* **YOUR INSTRUCTIONS**
Output the records that follow, with every character intact.

DATA section start

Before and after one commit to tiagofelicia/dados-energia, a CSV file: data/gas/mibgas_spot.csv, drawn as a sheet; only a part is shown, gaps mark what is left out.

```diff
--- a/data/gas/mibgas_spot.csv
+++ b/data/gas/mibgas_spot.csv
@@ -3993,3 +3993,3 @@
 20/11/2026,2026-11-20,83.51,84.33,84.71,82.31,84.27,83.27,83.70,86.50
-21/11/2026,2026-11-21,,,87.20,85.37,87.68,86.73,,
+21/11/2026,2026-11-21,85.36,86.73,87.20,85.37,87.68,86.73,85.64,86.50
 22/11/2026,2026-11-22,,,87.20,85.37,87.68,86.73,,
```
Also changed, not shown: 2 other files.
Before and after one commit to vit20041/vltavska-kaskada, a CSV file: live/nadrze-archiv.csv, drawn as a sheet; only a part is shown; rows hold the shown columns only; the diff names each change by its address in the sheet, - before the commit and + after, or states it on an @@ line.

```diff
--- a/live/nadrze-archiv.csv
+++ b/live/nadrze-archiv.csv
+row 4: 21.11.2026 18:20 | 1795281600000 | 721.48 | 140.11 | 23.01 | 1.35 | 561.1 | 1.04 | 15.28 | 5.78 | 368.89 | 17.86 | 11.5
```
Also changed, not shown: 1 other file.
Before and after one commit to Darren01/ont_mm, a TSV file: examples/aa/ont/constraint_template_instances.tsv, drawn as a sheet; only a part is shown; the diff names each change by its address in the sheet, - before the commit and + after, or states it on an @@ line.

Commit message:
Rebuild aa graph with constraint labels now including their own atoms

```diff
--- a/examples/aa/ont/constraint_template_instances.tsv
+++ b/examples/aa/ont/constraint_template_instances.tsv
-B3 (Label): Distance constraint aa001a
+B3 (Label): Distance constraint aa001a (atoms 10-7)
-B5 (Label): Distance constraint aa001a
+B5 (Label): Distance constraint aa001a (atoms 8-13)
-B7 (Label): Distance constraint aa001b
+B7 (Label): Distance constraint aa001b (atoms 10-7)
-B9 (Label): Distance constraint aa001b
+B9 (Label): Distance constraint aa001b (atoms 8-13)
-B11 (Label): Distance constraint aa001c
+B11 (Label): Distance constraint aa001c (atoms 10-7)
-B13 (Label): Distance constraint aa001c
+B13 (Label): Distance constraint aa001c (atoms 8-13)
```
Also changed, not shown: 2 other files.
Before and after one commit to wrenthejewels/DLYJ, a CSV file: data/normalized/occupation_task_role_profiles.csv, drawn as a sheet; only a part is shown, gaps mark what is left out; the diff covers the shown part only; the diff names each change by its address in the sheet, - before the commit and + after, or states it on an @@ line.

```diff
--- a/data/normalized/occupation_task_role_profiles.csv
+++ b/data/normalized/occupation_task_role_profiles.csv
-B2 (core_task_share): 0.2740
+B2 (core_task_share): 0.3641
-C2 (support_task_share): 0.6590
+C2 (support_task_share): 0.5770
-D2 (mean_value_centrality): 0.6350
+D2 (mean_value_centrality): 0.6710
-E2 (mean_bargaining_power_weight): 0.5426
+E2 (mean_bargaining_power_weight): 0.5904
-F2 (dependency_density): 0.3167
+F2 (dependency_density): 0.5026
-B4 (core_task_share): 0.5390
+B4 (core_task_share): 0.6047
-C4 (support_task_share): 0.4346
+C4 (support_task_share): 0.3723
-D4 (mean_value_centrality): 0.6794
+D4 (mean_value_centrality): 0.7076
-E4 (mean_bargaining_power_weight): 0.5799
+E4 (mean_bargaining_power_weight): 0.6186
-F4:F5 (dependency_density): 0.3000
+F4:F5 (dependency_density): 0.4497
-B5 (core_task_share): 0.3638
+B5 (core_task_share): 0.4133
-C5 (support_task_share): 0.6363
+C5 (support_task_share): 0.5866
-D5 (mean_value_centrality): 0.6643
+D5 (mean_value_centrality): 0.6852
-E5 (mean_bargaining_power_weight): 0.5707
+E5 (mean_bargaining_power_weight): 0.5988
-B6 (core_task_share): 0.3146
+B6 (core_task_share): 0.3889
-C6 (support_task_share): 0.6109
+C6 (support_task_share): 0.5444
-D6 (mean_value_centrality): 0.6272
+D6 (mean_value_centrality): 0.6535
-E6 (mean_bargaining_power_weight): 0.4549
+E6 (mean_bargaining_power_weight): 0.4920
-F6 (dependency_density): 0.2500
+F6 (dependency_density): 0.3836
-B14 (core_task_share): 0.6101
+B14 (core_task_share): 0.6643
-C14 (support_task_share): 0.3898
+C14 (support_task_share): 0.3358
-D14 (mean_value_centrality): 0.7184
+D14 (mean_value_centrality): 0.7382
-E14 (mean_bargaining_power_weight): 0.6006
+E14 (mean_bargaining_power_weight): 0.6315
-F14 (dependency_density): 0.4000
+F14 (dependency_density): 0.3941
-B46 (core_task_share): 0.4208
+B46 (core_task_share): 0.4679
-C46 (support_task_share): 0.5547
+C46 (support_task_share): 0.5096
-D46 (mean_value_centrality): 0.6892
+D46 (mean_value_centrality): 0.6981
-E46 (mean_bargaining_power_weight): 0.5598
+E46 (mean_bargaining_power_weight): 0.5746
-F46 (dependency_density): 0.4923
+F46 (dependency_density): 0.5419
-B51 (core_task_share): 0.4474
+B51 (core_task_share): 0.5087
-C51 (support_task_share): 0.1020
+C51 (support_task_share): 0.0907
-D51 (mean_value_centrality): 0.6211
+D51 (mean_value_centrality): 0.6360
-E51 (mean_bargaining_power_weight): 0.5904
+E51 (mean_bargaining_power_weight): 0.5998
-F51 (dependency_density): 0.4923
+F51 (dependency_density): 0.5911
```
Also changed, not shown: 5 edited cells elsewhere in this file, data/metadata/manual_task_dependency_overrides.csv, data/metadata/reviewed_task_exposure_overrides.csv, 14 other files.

DATA section end

* **WORKED SOLUTION**
Before and after one commit to tiagofelicia/dados-energia, a CSV file: data/gas/mibgas_spot.csv, drawn as a sheet; only a part is shown, gaps mark what is left out.

```diff
--- a/data/gas/mibgas_spot.csv
+++ b/data/gas/mibgas_spot.csv
@@ -3993,3 +3993,3 @@
 20/11/2026,2026-11-20,83.51,84.33,84.71,82.31,84.27,83.27,83.70,86.50
-21/11/2026,2026-11-21,,,87.20,85.37,87.68,86.73,,
+21/11/2026,2026-11-21,85.36,86.73,87.20,85.37,87.68,86.73,85.64,86.50
 22/11/2026,2026-11-22,,,87.20,85.37,87.68,86.73,,
```
Also changed, not shown: 2 other files.
Before and after one commit to vit20041/vltavska-kaskada, a CSV file: live/nadrze-archiv.csv, drawn as a sheet; only a part is shown; rows hold the shown columns only; the diff names each change by its address in the sheet, - before the commit and + after, or states it on an @@ line.

```diff
--- a/live/nadrze-archiv.csv
+++ b/live/nadrze-archiv.csv
+row 4: 21.11.2026 18:20 | 1795281600000 | 721.48 | 140.11 | 23.01 | 1.35 | 561.1 | 1.04 | 15.28 | 5.78 | 368.89 | 17.86 | 11.5
```
Also changed, not shown: 1 other file.
Before and after one commit to Darren01/ont_mm, a TSV file: examples/aa/ont/constraint_template_instances.tsv, drawn as a sheet; only a part is shown; the diff names each change by its address in the sheet, - before the commit and + after, or states it on an @@ line.

Commit message:
Rebuild aa graph with constraint labels now including their own atoms

```diff
--- a/examples/aa/ont/constraint_template_instances.tsv
+++ b/examples/aa/ont/constraint_template_instances.tsv
-B3 (Label): Distance constraint aa001a
+B3 (Label): Distance constraint aa001a (atoms 10-7)
-B5 (Label): Distance constraint aa001a
+B5 (Label): Distance constraint aa001a (atoms 8-13)
-B7 (Label): Distance constraint aa001b
+B7 (Label): Distance constraint aa001b (atoms 10-7)
-B9 (Label): Distance constraint aa001b
+B9 (Label): Distance constraint aa001b (atoms 8-13)
-B11 (Label): Distance constraint aa001c
+B11 (Label): Distance constraint aa001c (atoms 10-7)
-B13 (Label): Distance constraint aa001c
+B13 (Label): Distance constraint aa001c (atoms 8-13)
```
Also changed, not shown: 2 other files.
Before and after one commit to wrenthejewels/DLYJ, a CSV file: data/normalized/occupation_task_role_profiles.csv, drawn as a sheet; only a part is shown, gaps mark what is left out; the diff covers the shown part only; the diff names each change by its address in the sheet, - before the commit and + after, or states it on an @@ line.

```diff
--- a/data/normalized/occupation_task_role_profiles.csv
+++ b/data/normalized/occupation_task_role_profiles.csv
-B2 (core_task_share): 0.2740
+B2 (core_task_share): 0.3641
-C2 (support_task_share): 0.6590
+C2 (support_task_share): 0.5770
-D2 (mean_value_centrality): 0.6350
+D2 (mean_value_centrality): 0.6710
-E2 (mean_bargaining_power_weight): 0.5426
+E2 (mean_bargaining_power_weight): 0.5904
-F2 (dependency_density): 0.3167
+F2 (dependency_density): 0.5026
-B4 (core_task_share): 0.5390
+B4 (core_task_share): 0.6047
-C4 (support_task_share): 0.4346
+C4 (support_task_share): 0.3723
-D4 (mean_value_centrality): 0.6794
+D4 (mean_value_centrality): 0.7076
-E4 (mean_bargaining_power_weight): 0.5799
+E4 (mean_bargaining_power_weight): 0.6186
-F4:F5 (dependency_density): 0.3000
+F4:F5 (dependency_density): 0.4497
-B5 (core_task_share): 0.3638
+B5 (core_task_share): 0.4133
-C5 (support_task_share): 0.6363
+C5 (support_task_share): 0.5866
-D5 (mean_value_centrality): 0.6643
+D5 (mean_value_centrality): 0.6852
-E5 (mean_bargaining_power_weight): 0.5707
+E5 (mean_bargaining_power_weight): 0.5988
-B6 (core_task_share): 0.3146
+B6 (core_task_share): 0.3889
-C6 (support_task_share): 0.6109
+C6 (support_task_share): 0.5444
-D6 (mean_value_centrality): 0.6272
+D6 (mean_value_centrality): 0.6535
-E6 (mean_bargaining_power_weight): 0.4549
+E6 (mean_bargaining_power_weight): 0.4920
-F6 (dependency_density): 0.2500
+F6 (dependency_density): 0.3836
-B14 (core_task_share): 0.6101
+B14 (core_task_share): 0.6643
-C14 (support_task_share): 0.3898
+C14 (support_task_share): 0.3358
-D14 (mean_value_centrality): 0.7184
+D14 (mean_value_centrality): 0.7382
-E14 (mean_bargaining_power_weight): 0.6006
+E14 (mean_bargaining_power_weight): 0.6315
-F14 (dependency_density): 0.4000
+F14 (dependency_density): 0.3941
-B46 (core_task_share): 0.4208
+B46 (core_task_share): 0.4679
-C46 (support_task_share): 0.5547
+C46 (support_task_share): 0.5096
-D46 (mean_value_centrality): 0.6892
+D46 (mean_value_centrality): 0.6981
-E46 (mean_bargaining_power_weight): 0.5598
+E46 (mean_bargaining_power_weight): 0.5746
-F46 (dependency_density): 0.4923
+F46 (dependency_density): 0.5419
-B51 (core_task_share): 0.4474
+B51 (core_task_share): 0.5087
-C51 (support_task_share): 0.1020
+C51 (support_task_share): 0.0907
-D51 (mean_value_centrality): 0.6211
+D51 (mean_value_centrality): 0.6360
-E51 (mean_bargaining_power_weight): 0.5904
+E51 (mean_bargaining_power_weight): 0.5998
-F51 (dependency_density): 0.4923
+F51 (dependency_density): 0.5911
```
Also changed, not shown: 5 edited cells elsewhere in this file, data/metadata/manual_task_dependency_overrides.csv, data/metadata/reviewed_task_exposure_overrides.csv, 14 other files.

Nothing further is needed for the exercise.